» **EXERCISE BRIEF**
Needed from the data below: all lines that contain the word "ipynb".

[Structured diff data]
=== Section Start ===
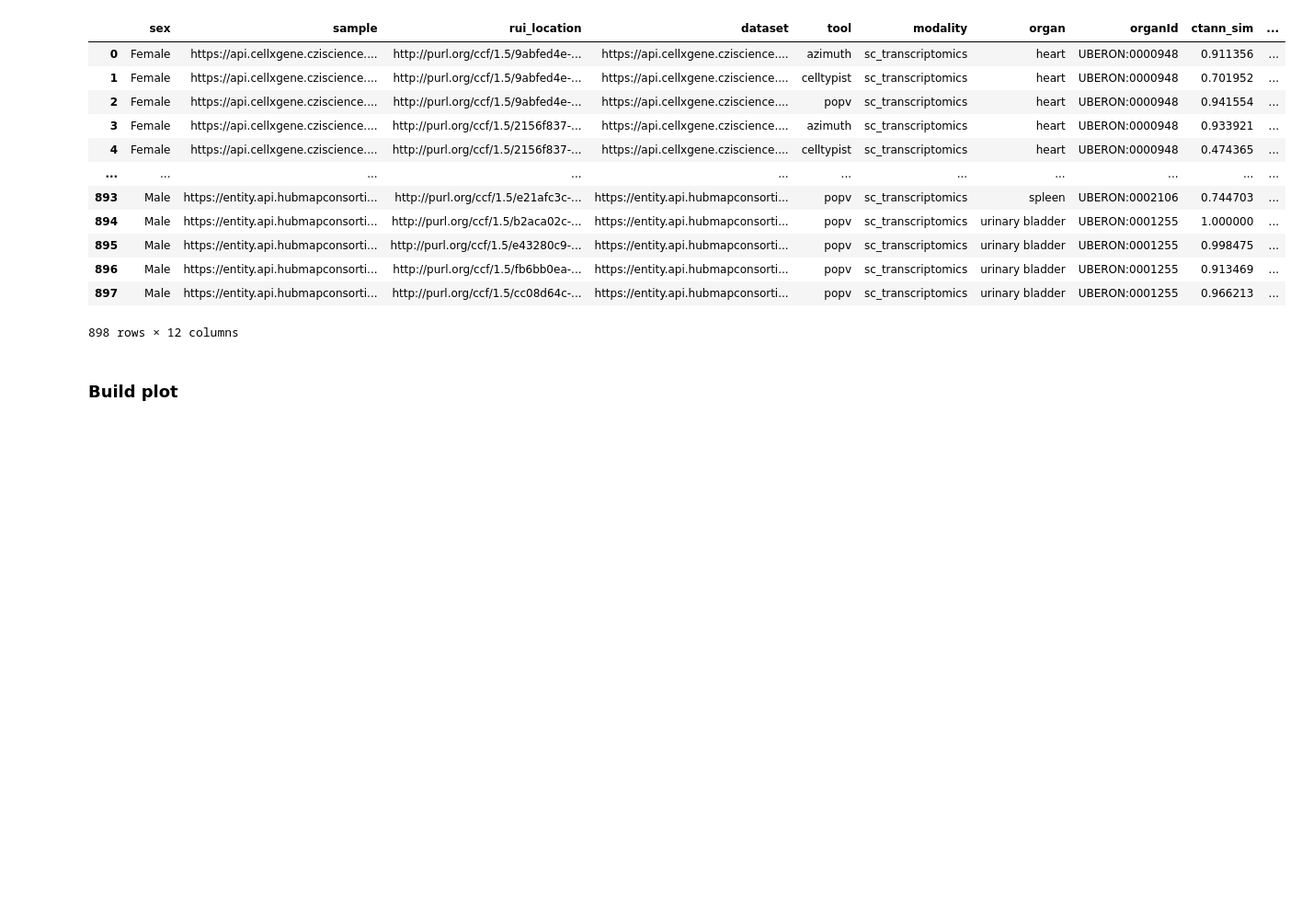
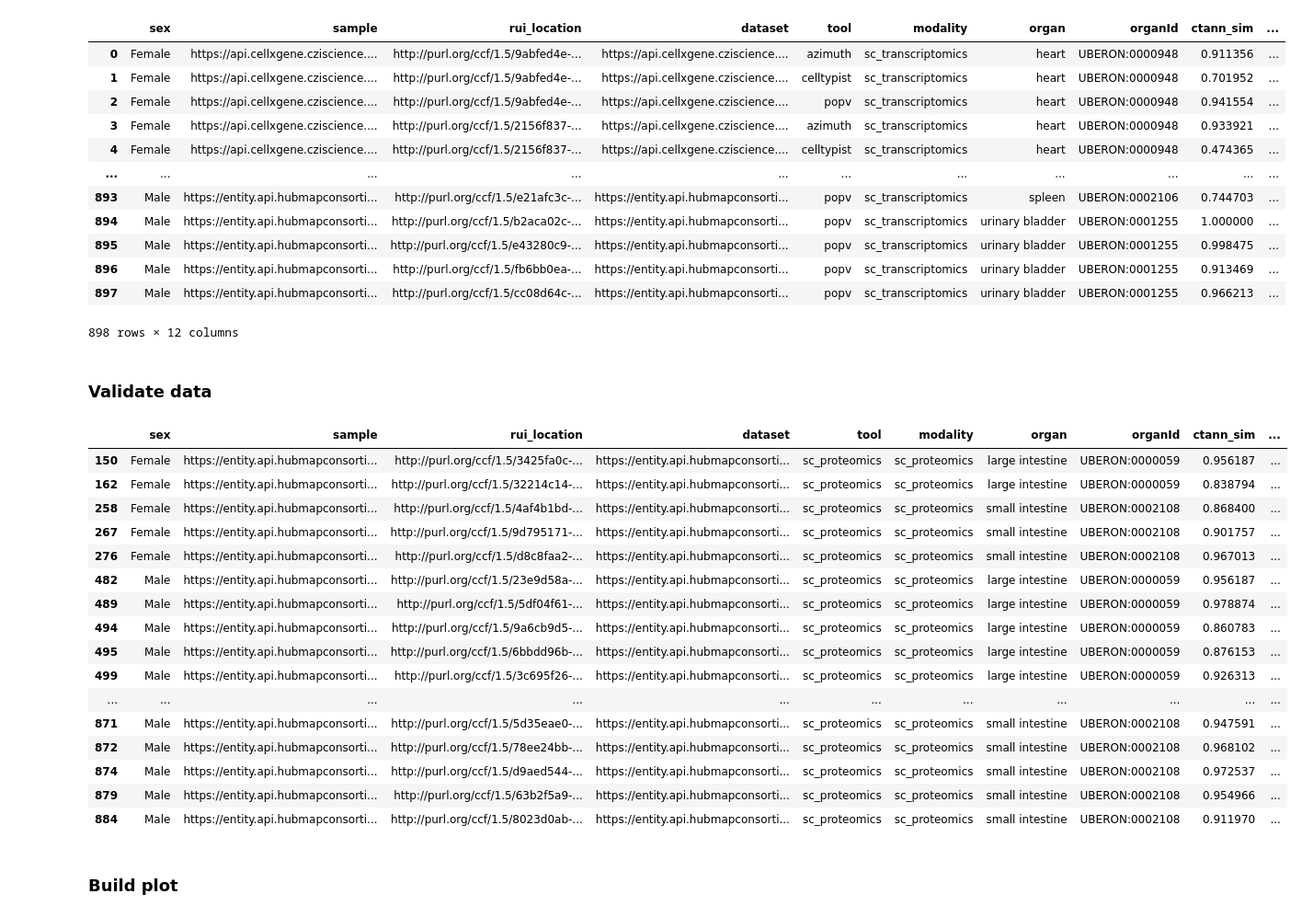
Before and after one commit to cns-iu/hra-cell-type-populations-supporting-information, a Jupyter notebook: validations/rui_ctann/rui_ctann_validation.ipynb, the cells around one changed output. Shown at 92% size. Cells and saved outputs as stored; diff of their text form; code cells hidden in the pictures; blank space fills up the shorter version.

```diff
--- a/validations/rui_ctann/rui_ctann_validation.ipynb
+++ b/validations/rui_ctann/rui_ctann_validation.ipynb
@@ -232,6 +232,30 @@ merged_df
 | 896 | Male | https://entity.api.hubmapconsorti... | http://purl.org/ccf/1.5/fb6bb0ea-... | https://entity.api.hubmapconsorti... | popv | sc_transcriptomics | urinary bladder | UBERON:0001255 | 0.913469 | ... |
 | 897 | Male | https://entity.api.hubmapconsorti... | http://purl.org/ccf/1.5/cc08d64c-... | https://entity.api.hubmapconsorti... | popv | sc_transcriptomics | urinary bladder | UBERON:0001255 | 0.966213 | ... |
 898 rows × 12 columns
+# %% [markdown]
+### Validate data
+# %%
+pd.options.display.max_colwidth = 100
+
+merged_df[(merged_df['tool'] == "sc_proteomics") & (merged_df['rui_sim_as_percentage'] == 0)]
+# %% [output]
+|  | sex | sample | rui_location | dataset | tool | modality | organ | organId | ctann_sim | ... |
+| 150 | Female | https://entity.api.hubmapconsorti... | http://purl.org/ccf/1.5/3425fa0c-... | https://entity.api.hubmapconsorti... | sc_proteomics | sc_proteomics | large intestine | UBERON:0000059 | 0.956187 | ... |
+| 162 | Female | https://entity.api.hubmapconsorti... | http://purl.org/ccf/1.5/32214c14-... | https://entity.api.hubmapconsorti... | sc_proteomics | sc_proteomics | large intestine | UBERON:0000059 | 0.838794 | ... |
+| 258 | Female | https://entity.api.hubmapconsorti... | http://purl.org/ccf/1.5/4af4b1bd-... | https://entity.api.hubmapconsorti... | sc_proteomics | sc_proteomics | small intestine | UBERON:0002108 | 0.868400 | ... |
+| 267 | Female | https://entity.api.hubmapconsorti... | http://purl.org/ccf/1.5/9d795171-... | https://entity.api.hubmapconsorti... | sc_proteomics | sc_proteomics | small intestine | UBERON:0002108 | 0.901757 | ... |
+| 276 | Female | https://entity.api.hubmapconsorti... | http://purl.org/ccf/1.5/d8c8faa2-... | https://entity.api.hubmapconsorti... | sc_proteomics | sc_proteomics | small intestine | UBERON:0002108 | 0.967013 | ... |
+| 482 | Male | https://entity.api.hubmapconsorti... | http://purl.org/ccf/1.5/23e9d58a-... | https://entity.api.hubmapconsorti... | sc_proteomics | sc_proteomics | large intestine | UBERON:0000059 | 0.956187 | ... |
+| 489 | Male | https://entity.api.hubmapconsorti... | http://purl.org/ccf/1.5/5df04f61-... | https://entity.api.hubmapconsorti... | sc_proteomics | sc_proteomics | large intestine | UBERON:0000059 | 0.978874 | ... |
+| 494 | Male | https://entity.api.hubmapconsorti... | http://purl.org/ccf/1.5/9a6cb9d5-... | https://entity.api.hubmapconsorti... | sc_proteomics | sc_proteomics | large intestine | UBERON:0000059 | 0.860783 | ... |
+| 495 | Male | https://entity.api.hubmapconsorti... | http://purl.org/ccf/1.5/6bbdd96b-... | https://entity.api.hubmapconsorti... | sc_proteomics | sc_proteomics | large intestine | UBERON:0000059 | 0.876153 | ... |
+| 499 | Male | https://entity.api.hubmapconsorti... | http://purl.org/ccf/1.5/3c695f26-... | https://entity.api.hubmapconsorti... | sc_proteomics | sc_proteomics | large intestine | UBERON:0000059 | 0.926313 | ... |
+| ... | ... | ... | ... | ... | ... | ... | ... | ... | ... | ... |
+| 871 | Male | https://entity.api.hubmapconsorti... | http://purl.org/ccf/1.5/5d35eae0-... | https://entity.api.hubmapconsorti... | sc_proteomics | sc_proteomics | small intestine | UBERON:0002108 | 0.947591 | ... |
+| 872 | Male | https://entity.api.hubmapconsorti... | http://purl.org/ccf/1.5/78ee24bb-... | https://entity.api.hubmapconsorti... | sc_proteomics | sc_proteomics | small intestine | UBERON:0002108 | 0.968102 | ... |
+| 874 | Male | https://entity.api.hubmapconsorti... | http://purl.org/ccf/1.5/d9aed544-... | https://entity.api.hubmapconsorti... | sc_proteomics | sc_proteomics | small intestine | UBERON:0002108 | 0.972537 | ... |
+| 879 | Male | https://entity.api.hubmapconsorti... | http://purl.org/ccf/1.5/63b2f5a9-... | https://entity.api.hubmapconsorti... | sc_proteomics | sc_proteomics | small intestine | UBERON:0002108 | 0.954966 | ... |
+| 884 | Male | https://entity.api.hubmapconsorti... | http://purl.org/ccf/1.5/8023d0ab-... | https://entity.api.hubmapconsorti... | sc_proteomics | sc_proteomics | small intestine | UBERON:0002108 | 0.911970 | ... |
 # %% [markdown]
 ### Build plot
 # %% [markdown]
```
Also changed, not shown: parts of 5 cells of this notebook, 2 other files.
=== Section End ===
» **ANSWER TO THIS EXERCISE**
Before and after one commit to cns-iu/hra-cell-type-populations-supporting-information, a Jupyter notebook: validations/rui_ctann/rui_ctann_validation.ipynb, the cells around one changed output. Shown at 92% size. Cells and saved outputs as stored; diff of their text form; code cells hidden in the pictures; blank space fills up the shorter version.
--- a/validations/rui_ctann/rui_ctann_validation.ipynb
+++ b/validations/rui_ctann/rui_ctann_validation.ipynb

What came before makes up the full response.